Title: Live at Carnegie Hall
Recorded at Carnegie Hall 1971
Musicians: Terry Kath-guitar and vocals, Peter Cetera-Bass and vocals, Robert Lamon-keyboards and vocals, Lee Loughname-trumpet, background vocals, percussion, guitar, Walter Parazaider-woodwinds, percussion, background vocals, James Pankow-trombone and percussion, Danny Seraphine-Drums
Producer: James William Guercio
Engineer: Don Pulse, Bud Grahm, Hank Altman, Aaron Baron, Larry Dathstrom
So I picked up this monstrosity Chicago 4-record box for a song not knowing if I would like it. It turns out to be more interesting than first meets the eye.
First of all the packaging is somewhat bizarre. I mean you have your normal expected stuff for a box set, the four records in individual sleeves in a box outer sleeve and a booklet. The booklet doesn’t tell much, it’s mostly pictures and for some reason they are all done with red lighting. I don’t know why they did that , but they are not much to look at. Things then turn kind of unexpectedly strange for along with the booklet on a separate single-fold pamphlet about the same size as the large booklet is a whole disorientation about voting in political elections on front. Then when you open it there is a long sheet of columns for all 50 states regarding the 1972 voting laws with each state, voting registration deadlines, the ways you can register, whether or not you can register by mail and the dept of government for each state if you have voting questions for each state.
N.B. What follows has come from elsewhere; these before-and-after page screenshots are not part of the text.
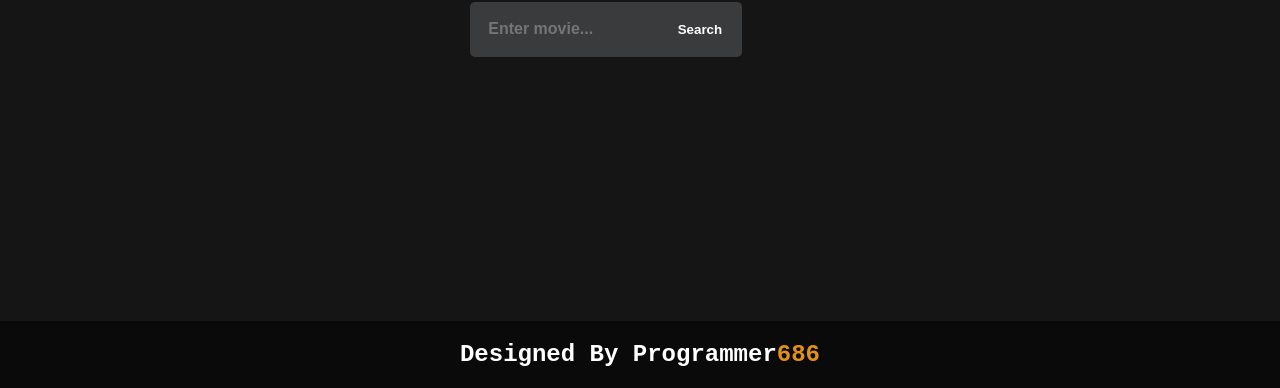
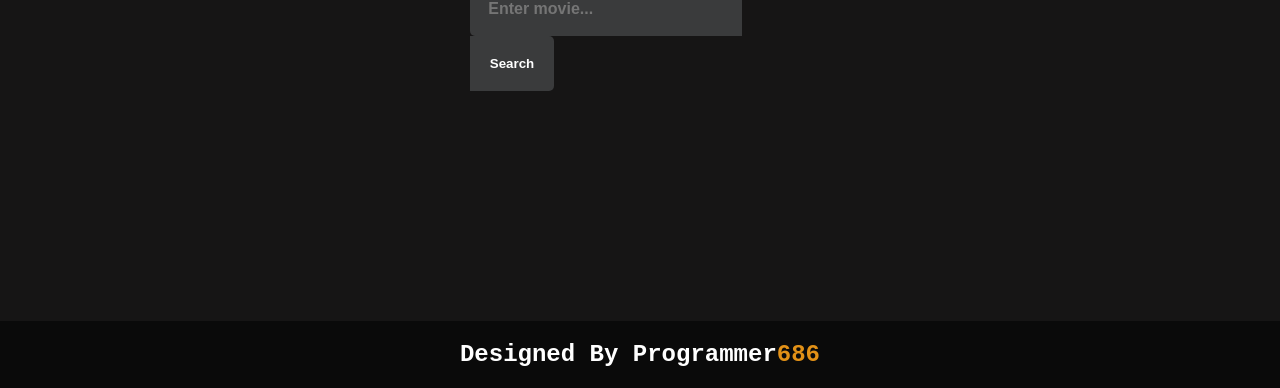
Before and after one commit to programmer686/movieFinder, a plain HTML site: page index.html in a window 1280 px wide. Shown: the part 412-800 px from the top of the page. Drawn offline with Linux system fonts and the light colour scheme.

Commit message:
my changes

```diff
--- a/index.html
+++ b/index.html
@@ -24,8 +24,8 @@
   </div>
   <div id="card">
       <h1 class="logo--title">Find Your film</h1>
-      <form onsubmit="handleChange(this)" >
-        <kbd><input id="search" class="search" placeholder="Enter movie..."/><button class="search--btn" id="searchBtn"> Search</button></kbd>
+      <form onsubmit="handleEnter(Event)" >
+        <input id="search" class="search" placeholder="Enter movie..."/><button class="search--btn" id="searchBtn"> Search</button>
       </form>
     </div>
     <div id="results"></div>
--- a/index.js
+++ b/index.js
@@ -10,7 +10,7 @@ let searchBtn = document.getElementById("searchBtn");
 let result = document.getElementById("results");
 let card = document.getElementById("card");
 let avaliableData = JSON.parse(window.localStorage.getItem("movieData"));
-function handleEnter(ele) {
+function handleEnter(event) {
   event.preventDefault();
   if (event.key === "Enter") {
     handleChange();
```
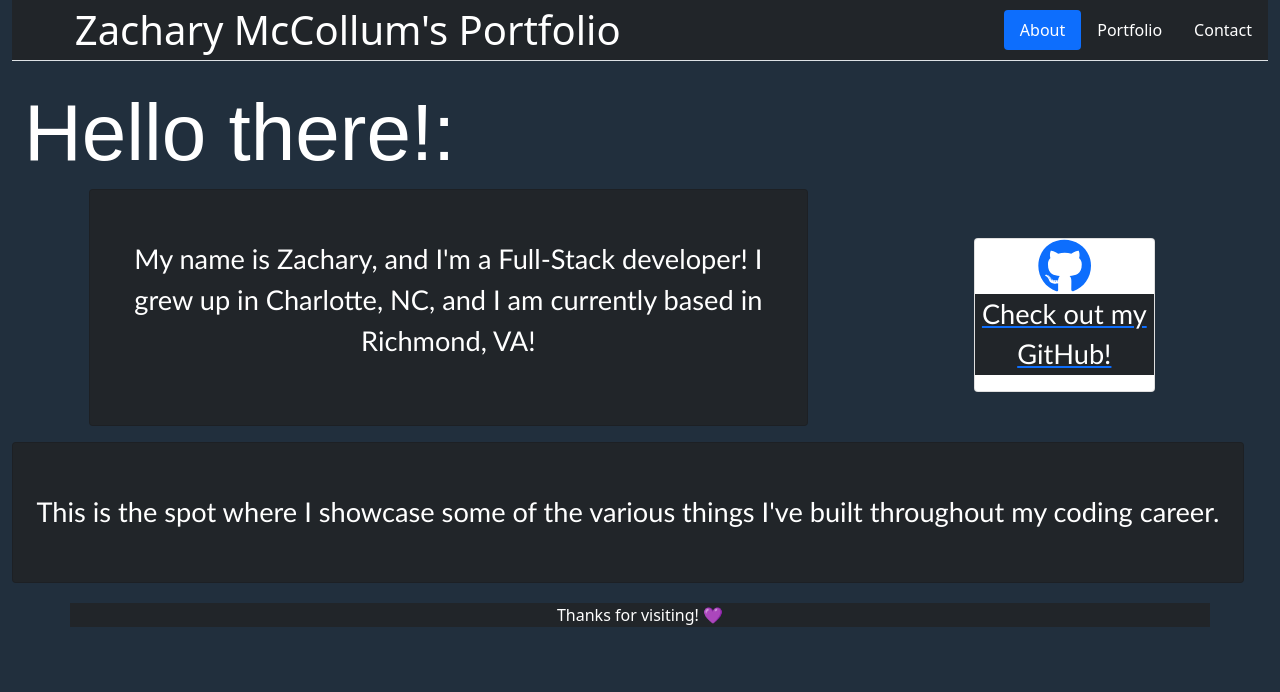
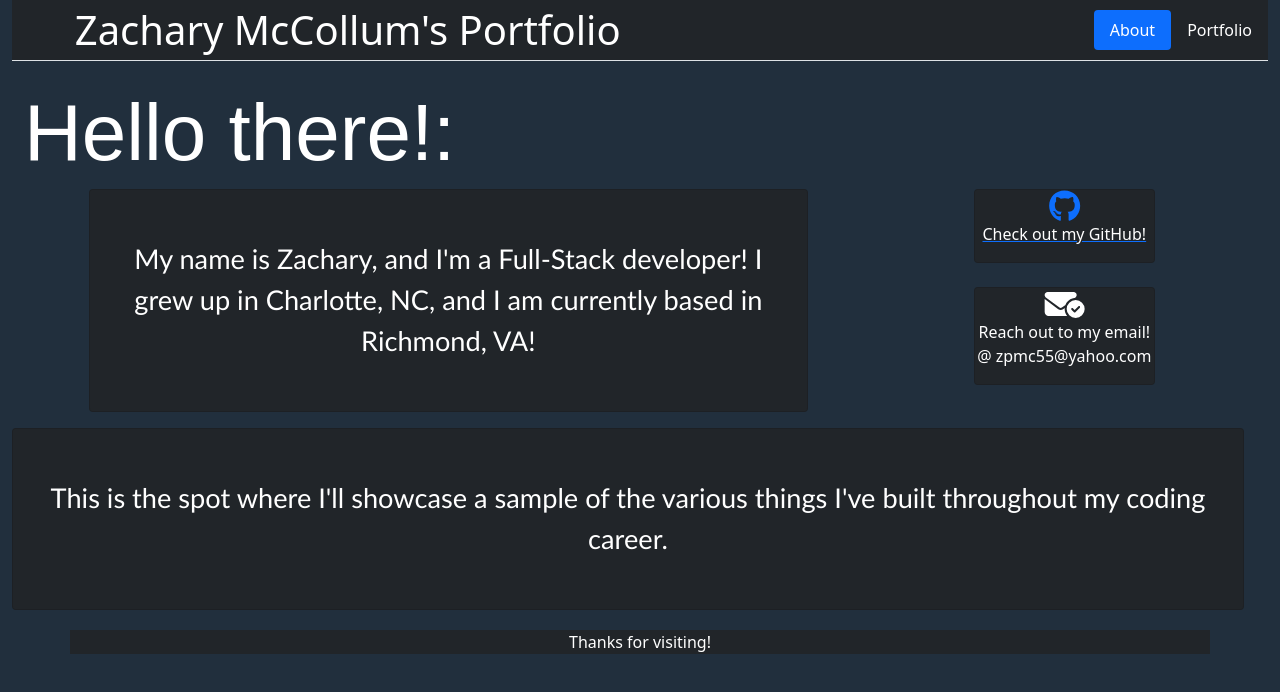
Before and after one commit to zpmcdev/my-portfolio, a React (Create React App) app: page / in a window 1280 px wide. Shown: the top 692 px of the page. Built offline with nearby package versions, Linux system fonts and the light colour scheme.

Commit message:
removed contact page, touched up about

```diff
--- a/src/App.js
+++ b/src/App.js
@@ -6,7 +6,7 @@ import '../node_modules/bootstrap/dist/css/bootstrap.min.css';
 
 function App() {
 
-  const [navSection] = useState(["About", "Portfolio", "Contact"]);
+  const [navSection] = useState(["About", "Portfolio"]);
   const [selectedNavSection, setSelectedNavSection] = useState(navSection[0]);
 
   return (
@@ -20,8 +20,9 @@ function App() {
         <Project
           selectedNavSection={selectedNavSection}
         ></Project>
+              <Footer></Footer>
       </main>
-      <Footer></Footer>
+
     </div>
   );
 }
--- a/src/components/About/index.js
+++ b/src/components/About/index.js
@@ -1,6 +1,7 @@
 import React from 'react';
 import { FontAwesomeIcon } from '@fortawesome/react-fontawesome';
 import { faGithub } from '@fortawesome/free-brands-svg-icons';
+import { faEnvelopeCircleCheck } from '@fortawesome/free-solid-svg-icons'
 
 const About = () => {
 
@@ -15,13 +16,17 @@ const About = () => {
         <div className='main-color row justify-content-around'>
             <p className="aboutp card bg-dark col-7 text-center">My name is Zachary, and I'm a Full-Stack developer! I grew up in Charlotte, NC, and I am currently based in Richmond, VA!
             </p>
-            <div className="aboutp col-2 text-center">
-              <a href={github} target="_blank" rel="noreferrer" className=" card main-color col-12">
+            <div className=" col-2 text-center">
+              <a href={github} target="_blank" rel="noreferrer" className="card bg-dark main-color col-12 mb-4">
                 <FontAwesomeIcon icon={faGithub} size="2x"/>
                 <p className="bg-dark text-white col-md-offset-2">Check out my GitHub!</p>
               </a>
+              <div className=" card bg-dark main-color col-12 mb-4">
+              <FontAwesomeIcon icon={faEnvelopeCircleCheck} size="2x"/>
+              <p className="bg-dark text-white col-md-offset-2">Reach out to my email! @ zpmc55@yahoo.com </p>
+              </div>
             </div>
-            <p className="aboutp card bg-dark col-md-offset-2 text-center">This is the spot where I showcase some of the various things I've built throughout my coding career.</p>
+            <p className="aboutp card bg-dark col-md-offset-2 text-center">This is the spot where I'll showcase a sample of the various things I've built throughout my coding career.</p>
         </div>
       </div>
     </div>
--- a/src/components/Footer/index.js
+++ b/src/components/Footer/index.js
@@ -11,7 +11,7 @@ const Footer = () => {
 
         <section className="bg-dark mb-4">
           <p style={{marginTop: "4px"}}>
-            Thanks for visiting! 💜
+            Thanks for visiting!
           </p>
         </section>
 
```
Then on the back there are foot notes.
What all this has to do with the record set, the concert or the music, I do not know. I’m not against political messages in music (as long as it’s not supremacy speech and such), but why did they stick that in the box set? Weird.
Anyway, I was not sure I would like this box set being familiar with Chicago’s sound, but after the first song, it kept getting better. The versions of the songs you hear in this concert are completely different from the studio version and not just in the obvious sense. They have more energy and this band likes to jam. Some of the songs that are normally 3 to 4 minutes long in the studio version and maybe normally 5 minutes long in the average concert, get extended beyond expectations here. There are a couple of songs in this set that are 15 minutes plus!
For example, “Southern California Purples” (a tune I was not familiar with) is almost 16 minutes in length and contains some surprises such as rocking out and a section with a cover of The Beatles “I Am The Walrus” I think as I misplaced my notes.
Again on record number two, side one on the first song they do a cover of “Rock around the clock” made famous by Bill Haley & the Comets.
The first record and first track start out a bit rough were sound quality is concerned, however, by the second and finally third song it gets a bit better. Sound quality on live LPs is usually ok to good, but the sound quality experienced with this set only serves to prove that it is absolutely live and very little studio enhancement or trickery was done. I for one, appreciate it. In fact, from the needle drop it is about 2 minutes before you hear the first note of music. Until then you get to hear tune-up, assembly, etc. This only leaves no doubt that you are listening to a true live LP.
In fact, it’s long, but for your listening enjoyment, here is the song “Southern California Purples”. Personally, I had no idea Chicago could rock out like this. You don’t hear this version on any of their studio LPs. To hear Chicago go hard, you have to go live.